The rest days allowed us to go on mini-safaris, an overnight stay at the Ngorongoro Crater, a four-hour drive from Arusha. The Crater is the world’s largest inactive, intact and infilled volcanic caldera. The crater formed when a large volcano exploded and collapsed on itself 2 to 3 million years ago. It descends 2,000 feet from the lip of the crater where we camped overnight, listening to the sounds of Cape Buffalo grazing by the tents. At the crack of dawn we descended a steep, twisty gravel/mud road to the floor of crate, which is about 100 square miles. Fed by various water sources, it is lush with vegetation and supports an enormous variety of wildlife (about 25,000 large animals). It is a place of remarkable natural beauty.

We were up close and personal with lions, wildebeest, zebras, hippos, gazelles, hyenas, jackals, caracals, elephants, Cape buffalos, and extraordinary bird life. A lake in the centre of the crater shimmers pink because of all the flamingos. We stumbled on two lion kills: the first by young male lions, who were feasting on a buffalo while jackals and hyenas circled waiting their turn. The other happened as we were approaching. Five lionesses stalked a herd of zebras, separated them into two and picked out their prey, with each lion taking turns to chase.

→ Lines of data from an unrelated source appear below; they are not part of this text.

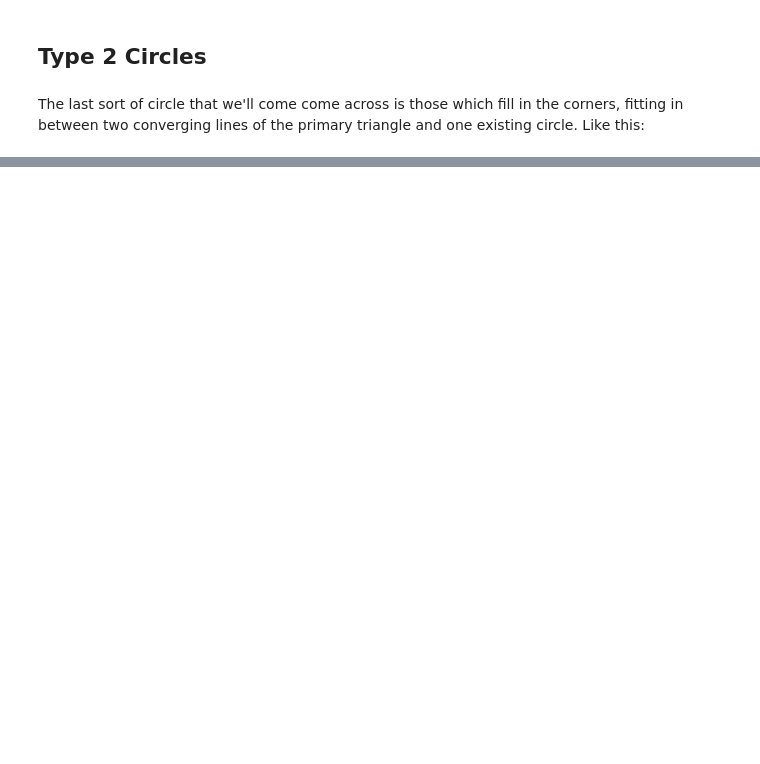
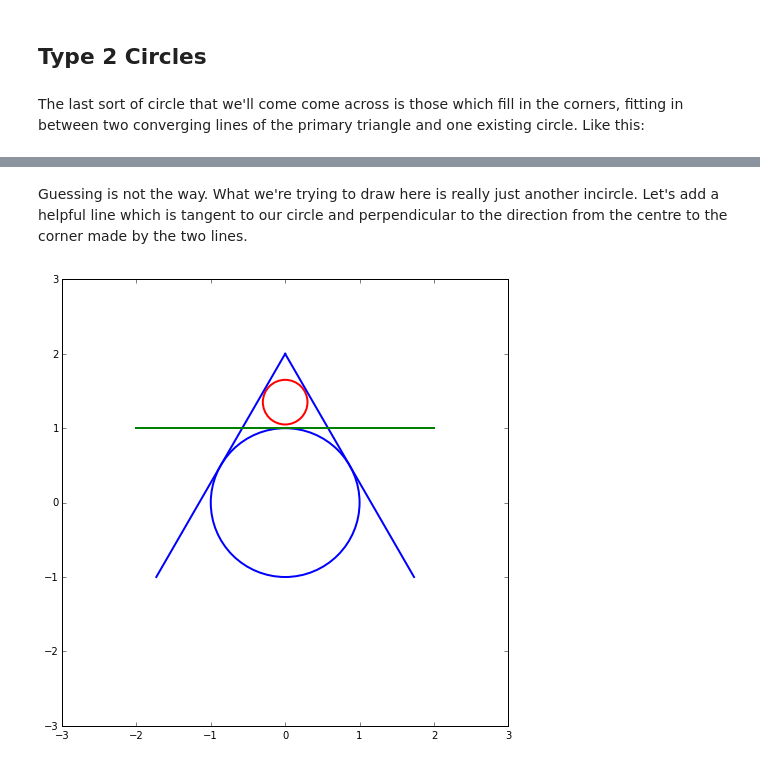
Before and after one commit to drpeteb/fractal-circles, a Jupyter notebook: Fractal-Circles.ipynb, the cells around one changed output, grey strips where cells are left out. Drawn from its saved outputs; the diff is of its cells as text; code cells hidden in the pictures; blank space fills up the shorter version.

```diff
--- a/Fractal-Circles.ipynb
+++ b/Fractal-Circles.ipynb
@@ -389,0 +431,7 @@ The last sort of circle that we'll come come across is those which fill in the c
+# %% [markdown]
+Guessing is not the way. What we're trying to draw here is really just another incircle. Let's add a helpful line which is tangent to our circle and perpendicular to the direction from the centre to the corner made by the two lines.
+# %%
+fig.gca().plot([-2,2],[1,1],'g',linewidth=2)
+fig
+# %% [output]
+[figure, added]
```
Also changed, not shown: parts of 22 cells of this notebook.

Eventually they caught it by the hind leg and brought it down. The strangest thing was watching the zebra herd right after the kill. They stopped running, they remained in a large circle around the lions and the kill looking intently at the scene.

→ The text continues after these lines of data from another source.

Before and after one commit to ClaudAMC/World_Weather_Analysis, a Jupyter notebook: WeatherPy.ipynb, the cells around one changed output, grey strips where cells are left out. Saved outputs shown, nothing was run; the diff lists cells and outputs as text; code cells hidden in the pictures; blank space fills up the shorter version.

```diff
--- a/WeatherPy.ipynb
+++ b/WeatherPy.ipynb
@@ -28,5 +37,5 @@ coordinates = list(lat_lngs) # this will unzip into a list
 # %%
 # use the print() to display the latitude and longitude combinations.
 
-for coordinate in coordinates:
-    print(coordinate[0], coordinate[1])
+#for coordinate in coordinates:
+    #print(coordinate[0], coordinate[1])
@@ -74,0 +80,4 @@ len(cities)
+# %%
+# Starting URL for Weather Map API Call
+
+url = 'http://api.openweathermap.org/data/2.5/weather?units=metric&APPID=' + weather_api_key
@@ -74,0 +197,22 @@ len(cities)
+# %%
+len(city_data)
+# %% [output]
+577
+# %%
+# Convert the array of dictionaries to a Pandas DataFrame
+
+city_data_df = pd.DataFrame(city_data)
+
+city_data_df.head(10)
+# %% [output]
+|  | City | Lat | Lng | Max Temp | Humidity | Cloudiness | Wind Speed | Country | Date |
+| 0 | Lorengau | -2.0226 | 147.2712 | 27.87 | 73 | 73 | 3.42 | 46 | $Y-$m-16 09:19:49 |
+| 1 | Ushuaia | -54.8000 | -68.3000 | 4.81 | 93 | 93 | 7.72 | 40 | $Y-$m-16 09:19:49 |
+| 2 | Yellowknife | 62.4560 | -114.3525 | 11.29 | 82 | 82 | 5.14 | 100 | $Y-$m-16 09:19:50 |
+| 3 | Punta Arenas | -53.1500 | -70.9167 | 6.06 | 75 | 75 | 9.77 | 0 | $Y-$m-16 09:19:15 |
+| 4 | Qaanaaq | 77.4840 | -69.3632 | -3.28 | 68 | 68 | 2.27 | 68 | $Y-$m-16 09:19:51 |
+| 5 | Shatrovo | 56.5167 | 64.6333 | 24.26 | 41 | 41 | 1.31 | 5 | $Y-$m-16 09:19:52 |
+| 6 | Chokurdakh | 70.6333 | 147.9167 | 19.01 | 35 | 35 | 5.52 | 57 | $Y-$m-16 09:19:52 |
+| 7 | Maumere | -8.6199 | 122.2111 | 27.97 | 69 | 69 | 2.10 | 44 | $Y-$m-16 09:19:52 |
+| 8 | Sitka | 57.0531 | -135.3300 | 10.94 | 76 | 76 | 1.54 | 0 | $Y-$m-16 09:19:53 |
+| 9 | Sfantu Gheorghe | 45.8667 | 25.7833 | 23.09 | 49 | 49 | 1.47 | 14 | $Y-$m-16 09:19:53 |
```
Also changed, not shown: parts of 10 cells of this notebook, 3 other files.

For all its wonder there was a disturbing feeling about the crater or more precisely how we, as humans, have eroded and confined the natural space. Yes, this was the wildlife’s natural habitat, except there were roads crisscrossing it and that day, being off season, only about 30 or so safari LandCruisers. In high season, I was told, there could be as many as 300 cars cruising the crater. I had the impression of watching a natural life variant of that 1998 movie, The Truman Show, where everything in Truman Burbank’s (Jim Carrey) life is part of a massive TV set contained within a bubble.